The latest cash injection from its Series E round, led by Warner Music Group's owner Access Industries, will help Deezer intensify its customer acquisition efforts worldwide, while developing and accelerating the growth and innovation of its latest products, the firm announced Wednesday.
Following the company's decision to pull its planned initial public offering (IPO) last fall, Deezer has redirected its focus into expanding and diversifying its platform's functions.
These offerings include an increase in available podcasts and audiobooks, along with redesigning its iOS and Android apps, and developing key partnerships.
Having secured another multi-million euro funding round during tough market conditions, Deezer's chief executive said that it shows how much faith shareholders have in the company.

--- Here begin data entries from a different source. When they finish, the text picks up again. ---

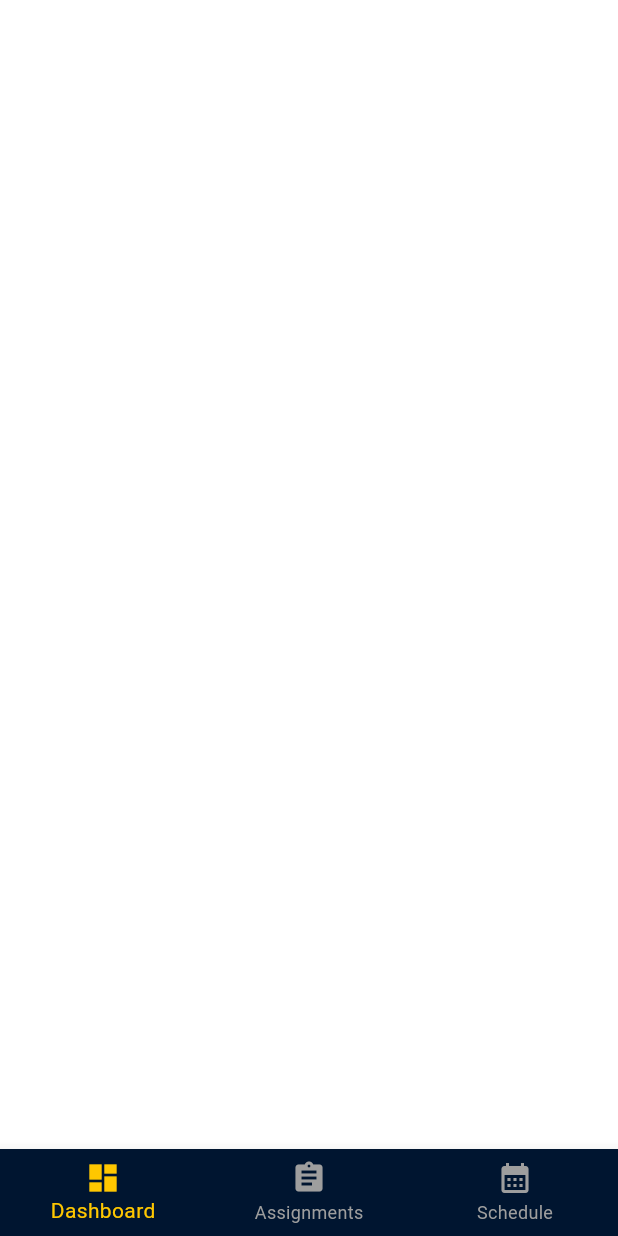
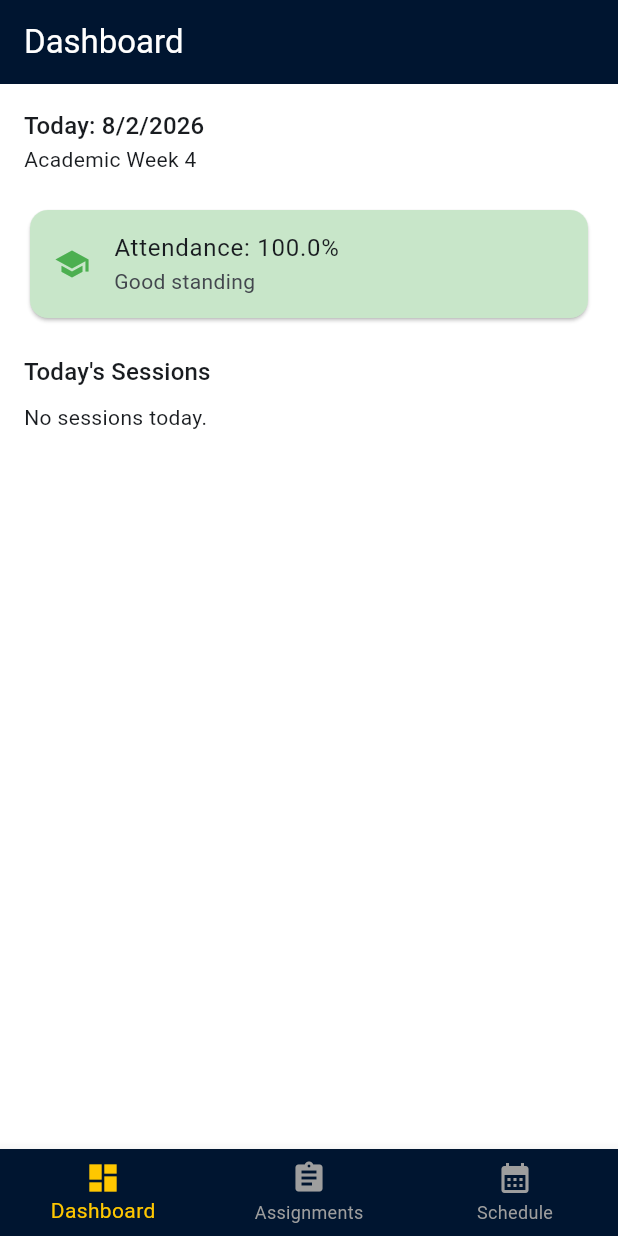
Before and after one commit to MohamDah/alu_student_platform, a Flutter app: the screen it shows after launch, on a phone screen of 412 x 824 dp. Run offline on Flutter 3.47's test engine with Material 3 defaults, Android fonts, the phone set to English and light mode, and no system bars; our stand-ins replace shared_preferences.

Commit message:
Improved home dashboard once again
Added some home dashboard features though its still static

```diff
--- a/lib/main.dart
+++ b/lib/main.dart
@@ -1,7 +1,7 @@
 import 'dart:convert';
 
 import 'package:alu_student_platform/models/academic_session.dart';
-import 'package:alu_student_platform/screens/assignments/assignments_screen.dart';
+import 'package:alu_student_platform/screens/assignments_screen.dart';
 import 'package:alu_student_platform/screens/schedule_screen.dart';
 import 'package:flutter/material.dart';
 import 'package:shared_preferences/shared_preferences.dart';
@@ -63,7 +63,6 @@ class _MainNavigationScreenState extends State<MainNavigationScreen> {
     final prefs = await SharedPreferences.getInstance();
     setState(() {
       final sessionString = prefs.getString('sessions') ?? '[]';
-
       _sessions = (jsonDecode(sessionString) as List)
           .map((i) => AcademicSession.fromJson(i))
           .toList();
@@ -84,25 +83,22 @@ class _MainNavigationScreenState extends State<MainNavigationScreen> {
   }
 
   void _onItemTapped(int index) {
-    setState(() {
-      _selectedIndex = index;
-    });
+    setState(() => _selectedIndex = index);
   }
 
   @override
   Widget build(BuildContext context) {
     final List<Widget> screens = [
-      Center(
-        child: Text('Dashboard Screen', style: TextStyle(color: Colors.white)),
-      ),
-      AssignmentsScreen(),
+      HomeDashboard(sessions: _sessions),
+      const AssignmentsScreen(),
       ScheduleScreen(sessions: _sessions, onUpdate: _updateSession),
     ];
+
     return Scaffold(
       body: screens[_selectedIndex],
       bottomNavigationBar: BottomNavigationBar(
         backgroundColor: ALUColors.navyBlue,
-        items: const <BottomNavigationBarItem>[
+        items: const [
           BottomNavigationBarItem(
             icon: Icon(Icons.dashboard),
             label: 'Dashboard',
@@ -124,3 +120,113 @@ class _MainNavigationScreenState extends State<MainNavigationScreen> {
     );
   }
 }
+
+/// adding the dashboard finally-----------------------
+
+class HomeDashboard extends StatelessWidget {
+  final List<AcademicSession> sessions;
+
+  const HomeDashboard({super.key, required this.sessions});
+
+  DateTime get today => DateTime.now();
+
+  int get academicWeek {
+    final semesterStart = DateTime(today.year, 1, 15);
+    return ((today.difference(semesterStart).inDays) ~/ 7) + 1;
+  }
+
+  List<AcademicSession> get todaySessions {
+    return sessions
+        .where(
+          (s) =>
+              s.date.year == today.year &&
+              s.date.month == today.month &&
+              s.date.day == today.day,
+        )
+        .toList();
+  }
+
+  double get attendancePercentage {
+    final attended = sessions.where((s) => s.isPresent == true).length;
+    final total = sessions.where((s) => s.isPresent != null).length;
+    if (total == 0) return 100;
+    return (attended / total) * 100;
+  }
+
+  @override
+  Widget build(BuildContext context) {
+    final attendance = attendancePercentage;
+
+    return Scaffold(
+      appBar: AppBar(title: const Text('Dashboard')),
+      body: SingleChildScrollView(
+        padding: const EdgeInsets.all(16),
+        child: Column(
+          crossAxisAlignment: CrossAxisAlignment.start,
+          children: [
+            // Date & Academic Week
+            Text(
+              "Today: ${today.day}/${today.month}/${today.year}",
+              style: Theme.of(context).textTheme.titleMedium,
+            ),
+            Text(
+              "Academic Week $academicWeek",
+              style: Theme.of(context).textTheme.bodyMedium,
+            ),
+
+            const SizedBox(height: 20),
+
+            // Attendance Card
+            Card(
+              color: attendance < 75
+                  ? Colors.red.shade100
+                  : Colors.green.shade100,
+              child: ListTile(
+                leading: Icon(
+                  Icons.school,
+                  color: attendance < 75 ? Colors.red : Colors.green,
+                ),
+                title: Text("Attendance: ${attendance.toStringAsFixed(1)}%"),
+                subtitle: attendance < 75
+                    ? const Text(
+                        "⚠️ Attendance below 75%",
+                        style: TextStyle(color: Colors.red),
+                      )
+                    : const Text("Good standing"),
+              ),
+            ),
+
+            const SizedBox(height: 20),
+
+            // Today's Sessions
+            Text(
+              "Today's Sessions",
+              style: Theme.of(context).textTheme.titleMedium,
+            ),
+            const SizedBox(height: 8),
+
+            todaySessions.isEmpty
+                ? const Text("No sessions today.")
+                : Column(
+                    children: todaySessions.map((s) {
+                      return Card(
+                        child: ListTile(
+                          title: Text(s.title),
+                          subtitle: Text(
+                            "${s.startTime.format(context)} - ${s.endTime.format(context)}",
+                          ),
+                          trailing: Icon(
+                            s.isPresent == true
+                                ? Icons.check_circle
+                                : Icons.cancel,
+                          ),
+                        ),
+                      );
+                    }).toList(),
+                  ),
+          ],
+        ),
+      ),
+    );
+  }
+}
```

"(The funding) shows the confidence of the shareholders and shows their belief in the (streaming) market," Deezer's CEO, Hans-Holger Albrecht told CNBC over the phone.
"Considering the market conditions we're in right now and going forward, it gives us a competitive edge as well, which is important."

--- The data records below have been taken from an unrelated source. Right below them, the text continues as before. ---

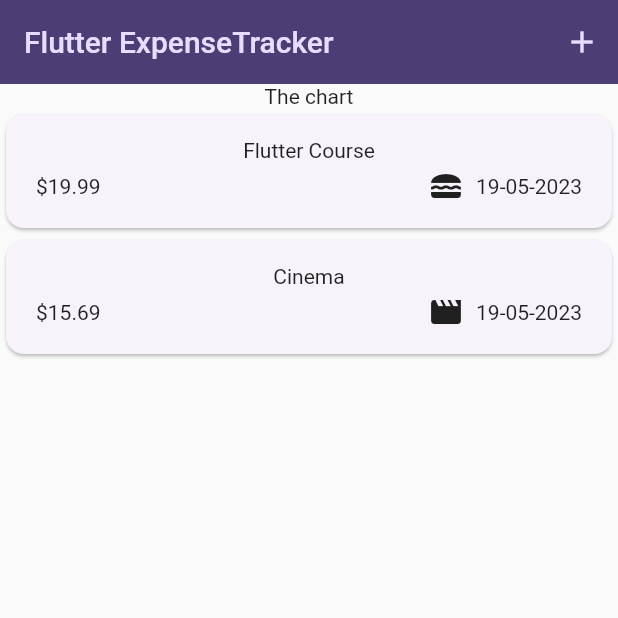
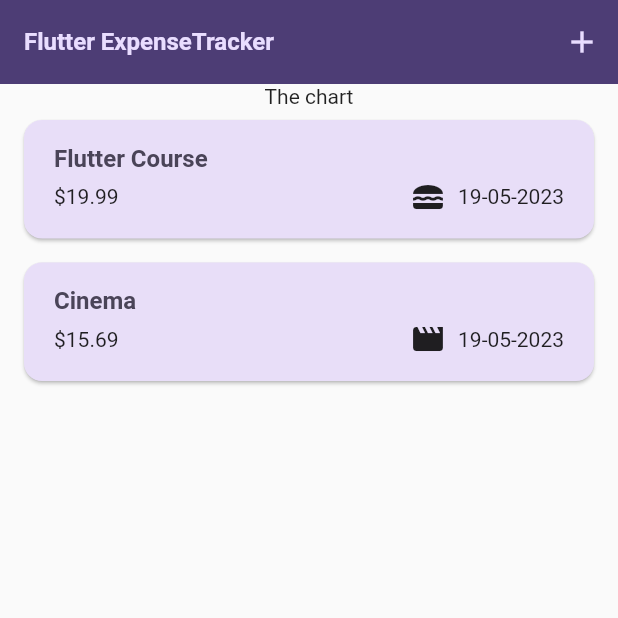
Before and after one commit to MattiaLR95/expense_tracker_flutter, a Flutter app: the screen it shows after launch, on a phone screen of 412 x 824 dp, the top half of it. Run offline on Flutter 3.47's test engine with Material 2 defaults, Android fonts, the phone set to English and light mode, and no system bars.

Commit message:
Modifica del tema per permettere all'utente di comprendere quando sta eliminando un elemento dalla lista

```diff
--- a/lib/widgets/expenses_list/expense_item.dart
+++ b/lib/widgets/expenses_list/expense_item.dart
@@ -15,8 +15,12 @@ class ExpenseItem extends StatelessWidget {
           vertical: 16,
         ),
         child: Column(
+          crossAxisAlignment: CrossAxisAlignment.start,
           children: [
-            Text(expense.title),
+            Text(
+              expense.title,
+              style: Theme.of(context).textTheme.titleLarge,
+            ),
             const SizedBox(
               height: 4,
             ),
--- a/lib/widgets/expenses_list/expenses_list.dart
+++ b/lib/widgets/expenses_list/expenses_list.dart
@@ -19,6 +19,14 @@ class ExpensesList extends StatelessWidget {
       itemCount: expenses.length,
       itemBuilder: (ctx, index) => Dismissible(
         key: ValueKey(expenses[index]),
+        background: Container(
+          margin: EdgeInsets.symmetric(
+              horizontal: Theme.of(context).cardTheme.margin!.horizontal),
+          decoration: BoxDecoration(
+            color: Theme.of(context).colorScheme.error.withOpacity(0.75),
+            borderRadius: BorderRadius.circular(10),
+          ),
+        ),
         onDismissed: (direction) {
           onRemoveExpense(expenses[index]);
         },
```
Also changed, not shown: lib/main.dart (+21 -6 lines).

On top of the financial boost, Deezer announced Wednesday that it has now expanded its music catalogue to more than 40 million songs, making it the "largest music catalogue available globally", the company claims.
While having the "largest music catalogue" highlights how Deezer is stepping up its game against competitors like Apple Music and Spotify; Deezer is more focused on providing bespoke localized content to each of its markets.

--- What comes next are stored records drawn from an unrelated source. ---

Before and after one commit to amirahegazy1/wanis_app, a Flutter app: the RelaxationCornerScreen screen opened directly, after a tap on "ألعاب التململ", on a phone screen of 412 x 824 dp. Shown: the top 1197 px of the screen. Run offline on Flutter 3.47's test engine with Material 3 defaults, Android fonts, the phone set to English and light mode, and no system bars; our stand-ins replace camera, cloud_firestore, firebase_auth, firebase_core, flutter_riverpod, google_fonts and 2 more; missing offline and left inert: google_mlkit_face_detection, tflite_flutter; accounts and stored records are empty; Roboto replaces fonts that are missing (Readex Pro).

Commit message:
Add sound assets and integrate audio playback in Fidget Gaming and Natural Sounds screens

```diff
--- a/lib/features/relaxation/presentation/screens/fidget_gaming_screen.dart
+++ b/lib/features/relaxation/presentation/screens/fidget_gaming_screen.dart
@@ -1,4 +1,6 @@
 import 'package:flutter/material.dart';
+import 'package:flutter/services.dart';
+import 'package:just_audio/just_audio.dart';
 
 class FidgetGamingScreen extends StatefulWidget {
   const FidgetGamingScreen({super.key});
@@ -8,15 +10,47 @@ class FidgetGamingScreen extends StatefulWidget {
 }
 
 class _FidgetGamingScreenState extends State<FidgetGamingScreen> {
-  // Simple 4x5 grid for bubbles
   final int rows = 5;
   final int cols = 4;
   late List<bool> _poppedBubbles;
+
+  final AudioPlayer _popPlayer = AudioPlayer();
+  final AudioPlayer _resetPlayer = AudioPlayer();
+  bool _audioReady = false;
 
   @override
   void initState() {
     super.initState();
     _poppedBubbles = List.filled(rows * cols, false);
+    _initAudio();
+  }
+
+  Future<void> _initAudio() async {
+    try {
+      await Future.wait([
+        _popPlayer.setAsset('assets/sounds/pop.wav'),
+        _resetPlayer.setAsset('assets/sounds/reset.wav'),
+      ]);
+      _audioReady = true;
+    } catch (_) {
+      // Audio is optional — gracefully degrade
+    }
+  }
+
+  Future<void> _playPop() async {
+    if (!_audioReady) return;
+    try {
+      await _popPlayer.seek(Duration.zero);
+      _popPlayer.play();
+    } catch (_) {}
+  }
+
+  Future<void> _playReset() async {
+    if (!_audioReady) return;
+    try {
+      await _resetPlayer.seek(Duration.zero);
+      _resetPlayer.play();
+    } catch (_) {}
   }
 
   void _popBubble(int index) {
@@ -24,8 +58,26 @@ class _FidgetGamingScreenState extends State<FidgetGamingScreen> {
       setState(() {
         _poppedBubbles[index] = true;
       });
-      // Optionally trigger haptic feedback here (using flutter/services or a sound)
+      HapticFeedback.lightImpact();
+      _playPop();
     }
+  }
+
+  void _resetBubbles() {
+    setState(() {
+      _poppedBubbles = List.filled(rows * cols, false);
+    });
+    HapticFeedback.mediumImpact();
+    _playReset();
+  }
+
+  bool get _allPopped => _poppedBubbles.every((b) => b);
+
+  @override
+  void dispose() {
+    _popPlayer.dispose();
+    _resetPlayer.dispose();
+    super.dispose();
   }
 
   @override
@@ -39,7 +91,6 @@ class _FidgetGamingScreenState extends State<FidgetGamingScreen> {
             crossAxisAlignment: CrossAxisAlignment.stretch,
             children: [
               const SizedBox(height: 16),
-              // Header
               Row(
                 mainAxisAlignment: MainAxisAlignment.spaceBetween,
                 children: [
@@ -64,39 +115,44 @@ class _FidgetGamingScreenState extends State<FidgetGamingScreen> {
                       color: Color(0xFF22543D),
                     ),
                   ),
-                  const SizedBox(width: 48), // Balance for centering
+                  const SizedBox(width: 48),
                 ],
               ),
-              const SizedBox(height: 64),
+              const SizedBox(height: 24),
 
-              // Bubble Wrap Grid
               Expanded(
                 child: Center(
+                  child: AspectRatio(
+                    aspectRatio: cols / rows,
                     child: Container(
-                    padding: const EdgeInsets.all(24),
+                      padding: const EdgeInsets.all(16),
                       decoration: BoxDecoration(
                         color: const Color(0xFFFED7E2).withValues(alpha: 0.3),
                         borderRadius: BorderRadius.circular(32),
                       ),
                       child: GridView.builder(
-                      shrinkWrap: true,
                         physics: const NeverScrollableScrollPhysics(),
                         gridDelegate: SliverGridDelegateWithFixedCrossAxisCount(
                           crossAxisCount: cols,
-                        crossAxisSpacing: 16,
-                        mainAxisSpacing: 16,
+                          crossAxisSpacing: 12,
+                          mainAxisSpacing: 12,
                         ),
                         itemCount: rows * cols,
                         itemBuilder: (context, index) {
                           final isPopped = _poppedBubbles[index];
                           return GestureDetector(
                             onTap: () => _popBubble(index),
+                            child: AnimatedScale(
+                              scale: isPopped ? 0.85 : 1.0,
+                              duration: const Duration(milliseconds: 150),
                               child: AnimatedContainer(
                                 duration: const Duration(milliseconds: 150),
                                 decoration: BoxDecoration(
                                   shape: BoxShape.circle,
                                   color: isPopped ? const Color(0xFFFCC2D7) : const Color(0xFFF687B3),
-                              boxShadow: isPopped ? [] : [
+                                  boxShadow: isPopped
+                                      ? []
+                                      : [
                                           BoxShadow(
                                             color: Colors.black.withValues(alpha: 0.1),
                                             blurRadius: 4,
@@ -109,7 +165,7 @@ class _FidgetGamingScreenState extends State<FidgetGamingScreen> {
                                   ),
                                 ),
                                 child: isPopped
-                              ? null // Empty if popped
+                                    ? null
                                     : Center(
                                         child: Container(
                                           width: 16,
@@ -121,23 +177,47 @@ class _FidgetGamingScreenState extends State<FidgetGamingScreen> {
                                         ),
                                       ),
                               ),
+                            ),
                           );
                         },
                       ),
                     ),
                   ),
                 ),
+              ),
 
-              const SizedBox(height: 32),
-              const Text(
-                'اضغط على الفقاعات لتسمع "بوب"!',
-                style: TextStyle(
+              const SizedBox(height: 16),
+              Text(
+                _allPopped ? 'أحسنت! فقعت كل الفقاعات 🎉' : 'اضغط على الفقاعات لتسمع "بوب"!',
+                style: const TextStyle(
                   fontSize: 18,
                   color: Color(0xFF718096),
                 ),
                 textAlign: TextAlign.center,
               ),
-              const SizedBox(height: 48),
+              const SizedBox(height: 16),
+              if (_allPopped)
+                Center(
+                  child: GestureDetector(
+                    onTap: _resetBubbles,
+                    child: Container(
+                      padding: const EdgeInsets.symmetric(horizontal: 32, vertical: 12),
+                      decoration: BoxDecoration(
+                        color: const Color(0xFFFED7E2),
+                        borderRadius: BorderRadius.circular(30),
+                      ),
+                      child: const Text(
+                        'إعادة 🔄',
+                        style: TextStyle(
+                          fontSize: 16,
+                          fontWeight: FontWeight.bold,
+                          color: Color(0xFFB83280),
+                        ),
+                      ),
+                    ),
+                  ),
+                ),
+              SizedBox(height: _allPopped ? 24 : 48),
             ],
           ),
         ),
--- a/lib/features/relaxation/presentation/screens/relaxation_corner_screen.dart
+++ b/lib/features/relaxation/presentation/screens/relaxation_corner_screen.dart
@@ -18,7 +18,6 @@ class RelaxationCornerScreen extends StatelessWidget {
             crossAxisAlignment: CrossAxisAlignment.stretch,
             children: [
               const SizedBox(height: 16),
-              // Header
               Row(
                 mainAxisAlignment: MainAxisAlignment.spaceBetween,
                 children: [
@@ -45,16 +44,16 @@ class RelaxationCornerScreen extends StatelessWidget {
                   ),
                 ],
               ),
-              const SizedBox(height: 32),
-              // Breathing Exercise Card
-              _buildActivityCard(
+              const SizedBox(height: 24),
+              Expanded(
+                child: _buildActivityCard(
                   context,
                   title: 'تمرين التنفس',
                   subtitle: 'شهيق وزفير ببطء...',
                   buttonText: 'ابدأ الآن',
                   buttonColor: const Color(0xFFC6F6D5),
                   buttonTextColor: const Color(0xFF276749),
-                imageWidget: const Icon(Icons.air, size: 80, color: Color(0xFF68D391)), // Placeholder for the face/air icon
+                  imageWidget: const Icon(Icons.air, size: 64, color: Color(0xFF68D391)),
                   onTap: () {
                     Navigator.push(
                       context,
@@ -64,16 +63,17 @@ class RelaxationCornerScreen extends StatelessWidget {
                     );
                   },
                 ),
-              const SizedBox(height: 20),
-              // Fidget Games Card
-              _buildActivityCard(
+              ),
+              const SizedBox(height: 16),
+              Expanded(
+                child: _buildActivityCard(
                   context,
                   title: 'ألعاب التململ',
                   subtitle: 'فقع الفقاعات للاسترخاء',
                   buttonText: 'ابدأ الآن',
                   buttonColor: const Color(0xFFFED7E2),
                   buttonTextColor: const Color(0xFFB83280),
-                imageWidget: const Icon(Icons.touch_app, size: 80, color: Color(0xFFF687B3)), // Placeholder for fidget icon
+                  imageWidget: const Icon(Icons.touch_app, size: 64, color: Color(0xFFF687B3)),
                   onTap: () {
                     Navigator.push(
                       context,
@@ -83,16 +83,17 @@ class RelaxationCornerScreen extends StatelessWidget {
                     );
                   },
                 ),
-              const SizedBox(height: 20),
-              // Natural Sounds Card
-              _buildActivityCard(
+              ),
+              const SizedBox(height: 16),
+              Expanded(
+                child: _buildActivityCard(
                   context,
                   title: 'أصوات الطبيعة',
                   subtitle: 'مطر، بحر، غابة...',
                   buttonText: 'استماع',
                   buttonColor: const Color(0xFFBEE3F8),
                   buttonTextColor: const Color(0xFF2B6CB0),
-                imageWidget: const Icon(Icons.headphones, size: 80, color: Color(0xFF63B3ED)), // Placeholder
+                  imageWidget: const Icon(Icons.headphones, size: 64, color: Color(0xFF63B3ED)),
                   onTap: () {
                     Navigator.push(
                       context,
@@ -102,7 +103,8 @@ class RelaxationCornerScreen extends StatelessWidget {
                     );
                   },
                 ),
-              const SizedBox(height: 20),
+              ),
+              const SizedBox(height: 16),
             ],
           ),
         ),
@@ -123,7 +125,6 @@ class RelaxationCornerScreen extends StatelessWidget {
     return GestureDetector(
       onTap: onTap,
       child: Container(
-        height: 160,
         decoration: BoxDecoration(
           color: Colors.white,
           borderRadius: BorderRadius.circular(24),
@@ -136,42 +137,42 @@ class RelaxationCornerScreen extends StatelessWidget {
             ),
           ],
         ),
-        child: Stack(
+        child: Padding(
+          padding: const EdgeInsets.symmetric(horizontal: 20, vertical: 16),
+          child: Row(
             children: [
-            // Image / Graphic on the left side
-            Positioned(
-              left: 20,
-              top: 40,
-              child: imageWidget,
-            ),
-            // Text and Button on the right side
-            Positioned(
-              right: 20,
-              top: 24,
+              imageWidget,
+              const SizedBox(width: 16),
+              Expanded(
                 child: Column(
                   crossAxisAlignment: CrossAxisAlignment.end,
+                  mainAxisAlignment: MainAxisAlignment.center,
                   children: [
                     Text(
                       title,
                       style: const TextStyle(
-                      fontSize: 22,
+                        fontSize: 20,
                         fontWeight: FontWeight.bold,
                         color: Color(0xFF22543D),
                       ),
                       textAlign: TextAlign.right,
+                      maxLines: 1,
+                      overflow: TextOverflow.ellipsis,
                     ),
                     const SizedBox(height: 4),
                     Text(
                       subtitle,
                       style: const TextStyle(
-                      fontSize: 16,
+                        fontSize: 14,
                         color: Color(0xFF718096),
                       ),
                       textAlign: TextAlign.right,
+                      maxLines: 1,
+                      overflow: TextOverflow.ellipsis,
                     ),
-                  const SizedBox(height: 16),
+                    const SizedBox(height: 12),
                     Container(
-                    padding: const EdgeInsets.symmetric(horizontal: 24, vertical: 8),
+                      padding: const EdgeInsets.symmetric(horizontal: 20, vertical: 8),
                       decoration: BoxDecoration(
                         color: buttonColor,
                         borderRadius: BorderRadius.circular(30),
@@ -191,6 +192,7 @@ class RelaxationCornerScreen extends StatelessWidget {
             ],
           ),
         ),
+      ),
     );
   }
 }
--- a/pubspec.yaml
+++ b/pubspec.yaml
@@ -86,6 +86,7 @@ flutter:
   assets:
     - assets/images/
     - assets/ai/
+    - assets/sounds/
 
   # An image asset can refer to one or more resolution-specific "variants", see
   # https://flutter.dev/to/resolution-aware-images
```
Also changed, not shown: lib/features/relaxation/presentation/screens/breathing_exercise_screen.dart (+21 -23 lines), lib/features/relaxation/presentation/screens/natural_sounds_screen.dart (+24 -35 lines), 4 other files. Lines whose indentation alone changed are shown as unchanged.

"I think the main difference is we've tried to become a very localized player" compared to Spotify and Apple, Albrecht told CNBC, adding that in terms of product and quality, he believes Deezer, Spotify and Apple Music are all "on the same level."
"The number of (additional) tracks reflects the footprint we have in the countries we operate in, and our focus to be very deep into local content and local artists."
Currently, Deezer is particularly focused on its European markets, and hopes to leverage its position in emerging markets. While creating a stronger footprint in the U.S. remains important, it may take some time as Deezer wants to create a similar localized content presence there, as it has done in Europe.
While the service is already available in over 180 countries, to improve its market share Deezer is keen on getting its marketing right. Already, Deezer has partnered up with the likes of Orange and Three; both of which are prominent telecom contenders in their home market, on top of other brands like Sonos and BMW to appeal to a variety of consumers.
As one of the firm's supporters, Orange, puts it, "consumers everywhere are listening to music on their mobile phones," which provides a resourceful opportunity to engage with new and current users, and tailor to subscribers' music tastes.
In October 2015, Deezer announced it had decided to postpone its IPO, citing market conditions as a key factor. While markets haven't shown any signs of relief since, the CEO told CNBC an IPO would be just one of their future options, adding that under current conditions, Deezer was in a "good position to be private."
"This (IPO) is one of the options we have in the future. It's nothing which we have to evaluate under any kind of pressure or timeframe," Albrecht said, adding that staying private allows the firm to test different content ideas and focus on the long term.
"So we can observe the market. If the market conditions turn to be more favorable again, it's absolutely one of the options we have. We can choose, that's the good news."